Generative AI: organizational process development.
You have to think about organizational development. How do you adapt to such things and not fall behind? Because if you’re not doing it, there will be companies out there that right now are just playing around with it, but will come up with strategies to utilize generative AI.
First, you need to come to a conclusion about what you tell your people, what you do with the people working in the organization, because compared to say blockchain, generative AI has a very low entry barrier.
For people to understand and work with blockchain, people had to understand the technology – what a private key is, and what blockchain itself means, and how a general ledger works and so on.
For generative AI, you have this simple entry field that you know from Google, and you enter your question in much the same way as many people also do on Google. And all of a sudden you get a lot of information back.
So helping people understand how to use it in a secure manner is crucial – as is working out how to leverage it internally.
People are waiting for a kind of iPhone moment, where they look at things again and find out that there are many processes internally that you can optimize or make more efficient using technology like generative AI.
Many organizations at the moment are going through this exercise of understanding what the actual use cases are which are really improved by generative AI and need those new language models.
The thing is that you can, for a lot of those processes, just use regular machine learning to get similar results.
But then there are new internal use cases for generative AI, like customer support, when you’re just feeding all your data, like all your tickets, into one language model, and you allow your customer service people to ask questions about the customers you have, what’s happened over the last couple of conversations, to make the process more efficient.
All of this sounds like a fairly reasonable approach to the new technology, no?
Generative AI: regulatory process checker?
If we take a step back, I’m convinced that the whole topic of machine learning and generative AI will show up more and more in regulatory technology companies, like the one proposed by the guy that I told you about, so as to keep other organizations compliant in regards to data protection.
So, generative AI operating at machine speed to maintain jurisdictional compliance? Sounds like a good use of the technology.
Well, yes, because when companies are branching out, they go international, they want to work in different jurisdictions, and you have different regulations in these jurisdictions. And that puts a huge burden on companies, managing all that.
From our side in finance, we have a German banking licence, and just branching out into other countries within central Europe puts a huge burden on us, because there is slightly different reporting regulations, different tax regulations, and so on and so forth. And this just blows up your organization.
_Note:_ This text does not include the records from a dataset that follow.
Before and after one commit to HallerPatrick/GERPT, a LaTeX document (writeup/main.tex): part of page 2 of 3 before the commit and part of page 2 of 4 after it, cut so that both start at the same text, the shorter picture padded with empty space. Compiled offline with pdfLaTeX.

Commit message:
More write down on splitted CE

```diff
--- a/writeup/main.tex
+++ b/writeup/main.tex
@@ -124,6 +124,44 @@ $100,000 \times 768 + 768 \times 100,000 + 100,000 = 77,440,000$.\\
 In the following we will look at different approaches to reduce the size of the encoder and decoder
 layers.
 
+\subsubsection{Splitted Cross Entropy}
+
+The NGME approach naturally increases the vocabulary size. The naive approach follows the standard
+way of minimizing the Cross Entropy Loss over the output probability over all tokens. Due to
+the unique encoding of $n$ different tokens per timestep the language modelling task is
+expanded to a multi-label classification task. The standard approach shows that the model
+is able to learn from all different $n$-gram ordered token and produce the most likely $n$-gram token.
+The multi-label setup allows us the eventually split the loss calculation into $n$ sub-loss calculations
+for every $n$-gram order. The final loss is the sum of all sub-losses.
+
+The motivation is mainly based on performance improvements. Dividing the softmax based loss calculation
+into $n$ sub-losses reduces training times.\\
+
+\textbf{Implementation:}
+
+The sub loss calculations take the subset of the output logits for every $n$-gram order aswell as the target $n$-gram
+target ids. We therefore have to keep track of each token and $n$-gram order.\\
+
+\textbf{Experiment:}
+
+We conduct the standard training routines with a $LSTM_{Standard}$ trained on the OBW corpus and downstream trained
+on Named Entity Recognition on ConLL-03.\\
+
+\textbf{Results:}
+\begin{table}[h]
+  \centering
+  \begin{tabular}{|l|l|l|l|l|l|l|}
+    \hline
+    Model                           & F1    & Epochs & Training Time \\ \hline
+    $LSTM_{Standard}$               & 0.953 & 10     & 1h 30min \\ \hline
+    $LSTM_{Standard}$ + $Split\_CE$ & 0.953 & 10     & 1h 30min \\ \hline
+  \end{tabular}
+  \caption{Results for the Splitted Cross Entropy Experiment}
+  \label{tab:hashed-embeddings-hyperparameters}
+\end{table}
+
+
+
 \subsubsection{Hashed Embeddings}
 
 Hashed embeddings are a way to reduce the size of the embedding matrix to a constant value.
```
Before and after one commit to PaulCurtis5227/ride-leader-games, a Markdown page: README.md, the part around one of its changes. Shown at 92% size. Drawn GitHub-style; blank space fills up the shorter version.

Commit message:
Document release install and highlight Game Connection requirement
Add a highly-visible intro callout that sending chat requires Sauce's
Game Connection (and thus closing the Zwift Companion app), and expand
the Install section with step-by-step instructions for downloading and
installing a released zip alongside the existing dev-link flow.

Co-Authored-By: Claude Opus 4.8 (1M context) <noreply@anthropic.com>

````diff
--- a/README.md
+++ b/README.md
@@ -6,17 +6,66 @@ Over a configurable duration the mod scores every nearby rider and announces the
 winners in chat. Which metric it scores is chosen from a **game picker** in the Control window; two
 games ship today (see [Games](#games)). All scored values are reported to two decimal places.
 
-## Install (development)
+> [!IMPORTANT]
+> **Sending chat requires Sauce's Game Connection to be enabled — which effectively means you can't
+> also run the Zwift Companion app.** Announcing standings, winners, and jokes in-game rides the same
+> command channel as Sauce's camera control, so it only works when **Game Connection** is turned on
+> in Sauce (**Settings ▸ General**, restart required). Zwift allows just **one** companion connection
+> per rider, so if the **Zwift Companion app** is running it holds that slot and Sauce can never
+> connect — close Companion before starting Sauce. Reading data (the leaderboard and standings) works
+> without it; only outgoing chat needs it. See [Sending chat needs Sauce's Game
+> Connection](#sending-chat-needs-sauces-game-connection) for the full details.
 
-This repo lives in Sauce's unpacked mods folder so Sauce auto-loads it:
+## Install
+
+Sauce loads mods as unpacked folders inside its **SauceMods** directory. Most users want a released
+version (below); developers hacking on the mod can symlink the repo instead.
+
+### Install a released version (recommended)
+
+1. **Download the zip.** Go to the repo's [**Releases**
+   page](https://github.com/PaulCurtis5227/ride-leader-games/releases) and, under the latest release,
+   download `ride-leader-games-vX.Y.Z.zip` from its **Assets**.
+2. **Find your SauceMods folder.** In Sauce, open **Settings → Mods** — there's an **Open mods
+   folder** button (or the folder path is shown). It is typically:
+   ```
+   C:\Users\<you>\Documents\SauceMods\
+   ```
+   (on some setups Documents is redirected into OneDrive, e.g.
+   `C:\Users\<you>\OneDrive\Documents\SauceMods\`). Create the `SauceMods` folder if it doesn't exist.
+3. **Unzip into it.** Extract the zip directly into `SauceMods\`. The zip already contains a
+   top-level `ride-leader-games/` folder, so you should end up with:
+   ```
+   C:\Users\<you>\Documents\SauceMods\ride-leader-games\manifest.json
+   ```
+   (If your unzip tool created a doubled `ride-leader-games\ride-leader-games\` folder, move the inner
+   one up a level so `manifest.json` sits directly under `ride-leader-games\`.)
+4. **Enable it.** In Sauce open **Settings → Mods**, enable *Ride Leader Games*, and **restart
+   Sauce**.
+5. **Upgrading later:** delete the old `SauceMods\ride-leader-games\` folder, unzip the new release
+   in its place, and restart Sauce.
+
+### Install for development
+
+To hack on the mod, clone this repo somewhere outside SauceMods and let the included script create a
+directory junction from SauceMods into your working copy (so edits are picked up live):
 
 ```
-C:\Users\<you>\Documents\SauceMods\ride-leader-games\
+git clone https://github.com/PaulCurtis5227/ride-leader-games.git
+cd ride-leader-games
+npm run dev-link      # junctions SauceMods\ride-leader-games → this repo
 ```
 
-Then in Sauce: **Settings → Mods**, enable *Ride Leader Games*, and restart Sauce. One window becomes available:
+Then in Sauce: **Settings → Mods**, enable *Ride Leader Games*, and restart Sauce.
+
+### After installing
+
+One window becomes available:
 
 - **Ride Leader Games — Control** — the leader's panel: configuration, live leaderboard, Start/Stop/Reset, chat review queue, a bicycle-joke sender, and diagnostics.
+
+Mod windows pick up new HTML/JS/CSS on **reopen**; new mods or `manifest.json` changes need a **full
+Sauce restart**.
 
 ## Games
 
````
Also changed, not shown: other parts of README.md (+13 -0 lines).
You usually go through a discovery phase, where you have a certain assumption, you set things up in a certain manner, then you find out that things need to happen differently in Italy, Spain, or wherever. And this process of bumping into the walls costs you a lot of money.
So that’s where you see generative AI coming into its own? Smoothing out costly business processes?
Yes, my interpretation is that there will be more and more organizations that specialize in setting up processes from a regulatory perspective in the finance sector, in the health sector, and so on, particularly whenever it comes to data protection.
They’ll help organizations to stick to the things they know best, where they can create their value. And at the same time, make their money by making sure that certain things are in check using AI, using efficient processes or machine learning.
In our case, that will include things like fraud detection, which is a global issue. But the background processes, the back office and things like that will be outsourced to organizations that are utilizing AI and machine learning.
In Part 2 of this article, we’ll explore what using generative AI as process translators could look like – especially in the wake of the open-source development of smaller, more concise language models.
22 February 2024
22 February 2024
21 February 2024